Librarian of Congress Carla Hayden today named 25 recordings as audio treasures worthy of preservation for all time based on their cultural, historical or aesthetic importance in the nation’s recorded sound heritage.
“The National Recording Registry will preserve our history through these vibrant recordings of music and voices that have reflected our humanity and shaped our culture from the past 143 years,” Hayden said. “We received about 900 public nominations this year for recordings to add to the registry, and we welcome the public’s input as the Library of Congress and its partners preserve the diverse sounds of history and culture.”
The recordings most recently selected for the National Recording Registry bring the number of titles on the registry to 575, representing a small portion of the national library’s vast recorded sound collection of nearly 3 million items.
“The Harder They Come” soundtrack is only the second reggae album to be inducted with the first being “Burnin’ ” by The Wailers.
The 25 albums honoured include Janet Jackson’s clarion call for action and healing in “Rhythm Nation 1814” and joins other groundbreaking sounds of history and culture among the latest titles inducted into the National Recording Registry of the Library of Congress, including Louis Armstrong’s “When the Saints Go Marching In,” Labelle’s “Lady Marmalade,” Nas’ “Illmatic,” Kool & the Gang’s “Celebration,” and Kermit the Frog’s “The Rainbow Connection.”
The Harder They Come makes List
The latest selections named to the registry, spanning from 1878 to 2008, range from pop, hip-hop and country to reggae, Latin, Hawaiian, jazz, blues, gospel, classical and children’s music.
NPR’s “1A” will host several features in the series, “The Sounds of America,” on the National Recording Registry selections, including interviews with Jimmy Cliff, Chris Blackwell, Kwame Dawes and Justine Henzell regarding the significance of The Harder They Come.
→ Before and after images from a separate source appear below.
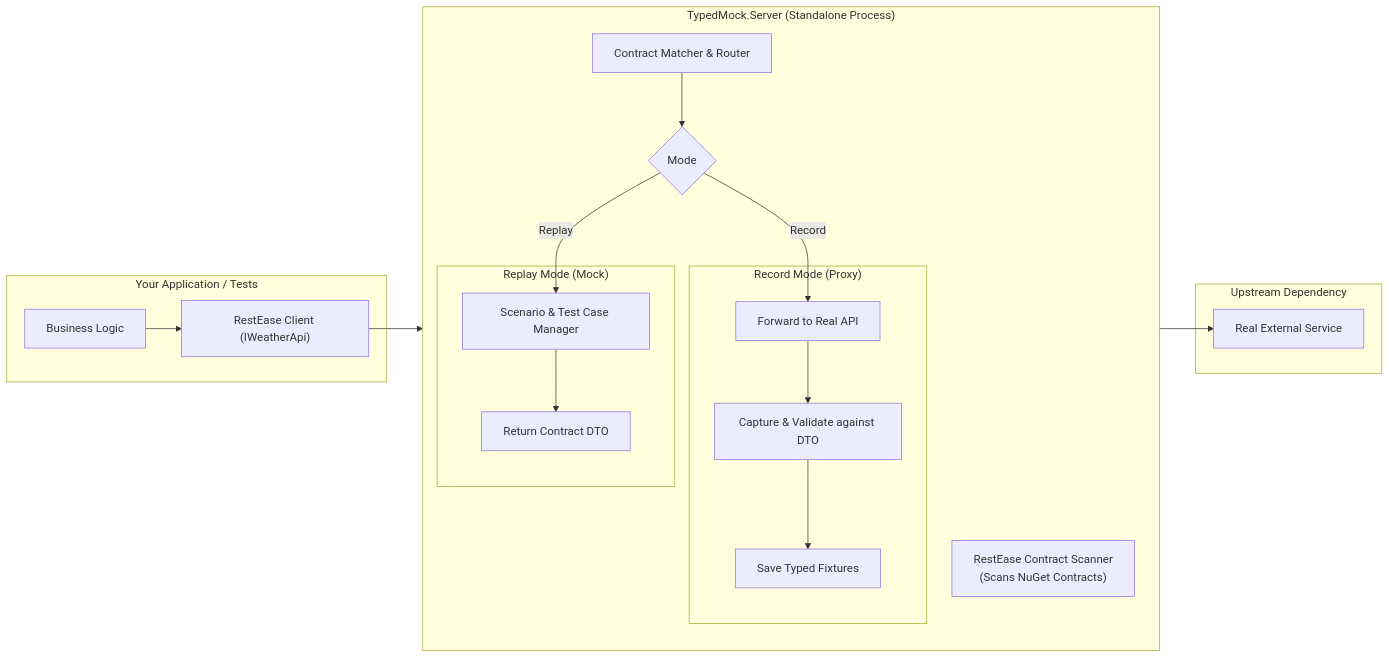
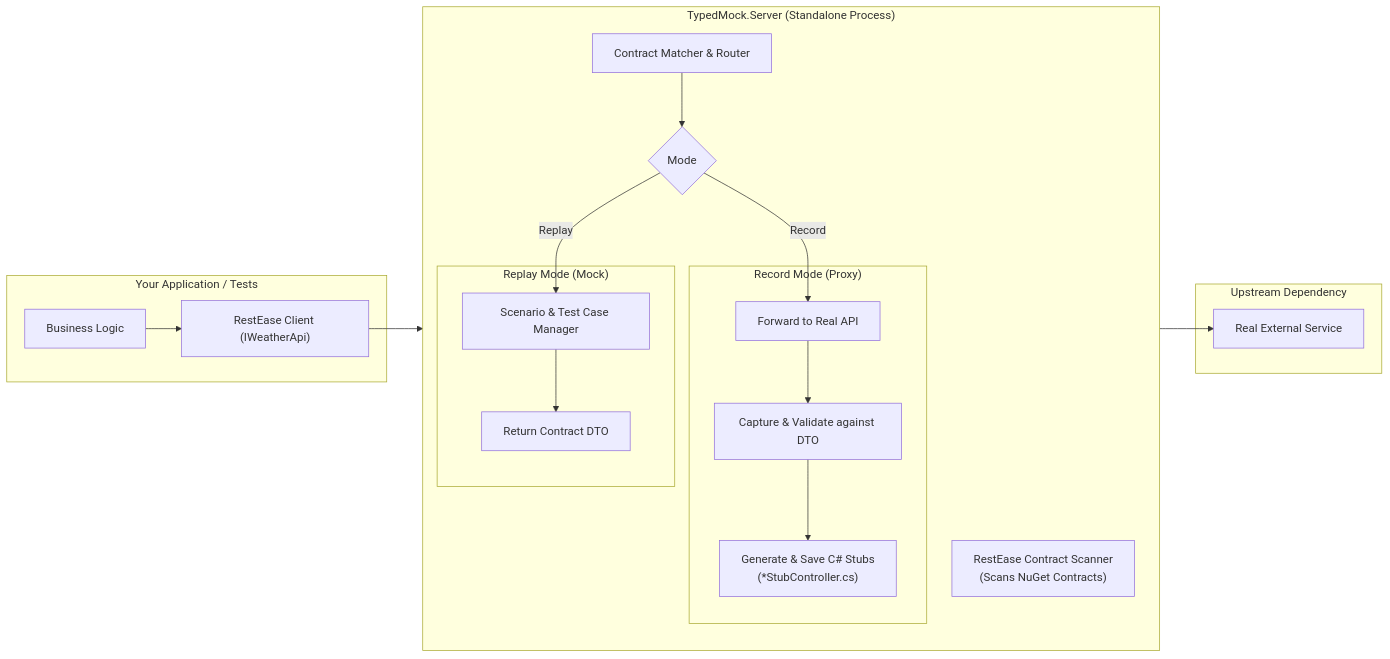
The diagram in README.md (the4ups/mocking-proxy), drawn with Mermaid before and after one commit. The commit also changed other lines of this file and 14 other files, not shown here.

````diff
--- a/README.md
+++ b/README.md
@@ -30,35 +30,35 @@
 ```mermaid
 flowchart LR
     subgraph Client["Your Application / Tests"]
         App["Business Logic"] --> RestEaseClient["RestEase Client (IWeatherApi)"]
     end
 
     subgraph MockProcess["TypedMock.Server (Standalone Process)"]
         direction TB
         Scanner["RestEase Contract Scanner\n(Scans NuGet Contracts)"]
         Router["Contract Matcher & Router"]
         ModeSwitch{"Mode"}
 
         subgraph RecordFlow["Record Mode (Proxy)"]
             Proxy["Forward to Real API"]
             Rec["Capture & Validate against DTO"]
-            Store["Save Typed Fixtures"]
+            Store["Generate & Save C# Stubs\n(*StubController.cs)"]
         end
 
         subgraph ReplayFlow["Replay Mode (Mock)"]
             ScenarioMgr["Scenario & Test Case Manager"]
             Resp["Return Contract DTO"]
         end
 
         Router --> ModeSwitch
         ModeSwitch -->|Record| Proxy --> Rec --> Store
         ModeSwitch -->|Replay| ScenarioMgr --> Resp
     end
 
     subgraph RealWorld["Upstream Dependency"]
         RealAPI["Real External Service"]
     end
 
     RestEaseClient --> Router
     Proxy --> RealAPI
 ```
````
Follow the conversation about the registry on Twitter and Instagram @librarycongress and #NatRecRegistry and @THTCthemovie.
Music that Endures
The enduring cultural impact of music reveals itself in various ways: over time for some songs, through numerous covers inspired by the original, or perhaps from the perennial use of certain music in movies, television, celebrations and on dance floors. This has made some tunes familiar sounds of America’s shared songbook, including “Lady Marmalade,” recorded by Patti LaBelle, Sarah Dash and Nona Hendryx, “Somewhere Over the Rainbow / What a Wonderful World” recorded by Israel Kamakawiwo’ole in 1993, and “Celebration” recorded by Kool & the Gang in 1980.
Some albums inducted this year into the recording registry demonstrated the power to influence entire genres of music. When Nas released his 1994 hip-hop album “Illmatic,” fans celebrated it for its rhythmic originality and complexity, and its technique has been widely copied since.
In the case of reggae, “The Harder They Come” was the first Jamaican-produced feature film in 1972. The movie soundtrack, released on Island Records, features six songs recorded by Cliff has been credited with taking reggae worldwide while also presenting other reggae stars like Toots & the Maytals to a global audience.
About the National Recording Registry
Under the terms of the National Recording Preservation Act of 2000, the Librarian of Congress, with advice from the National Recording Preservation Board, selects 25 titles each year that are “culturally, historically, or aesthetically significant” and are at least 10 years old. You can find more information on the National Recording Registry at loc.gov/programs/national-recording-preservation-board/about-this-program/. The public may nominate recordings for the Registry here.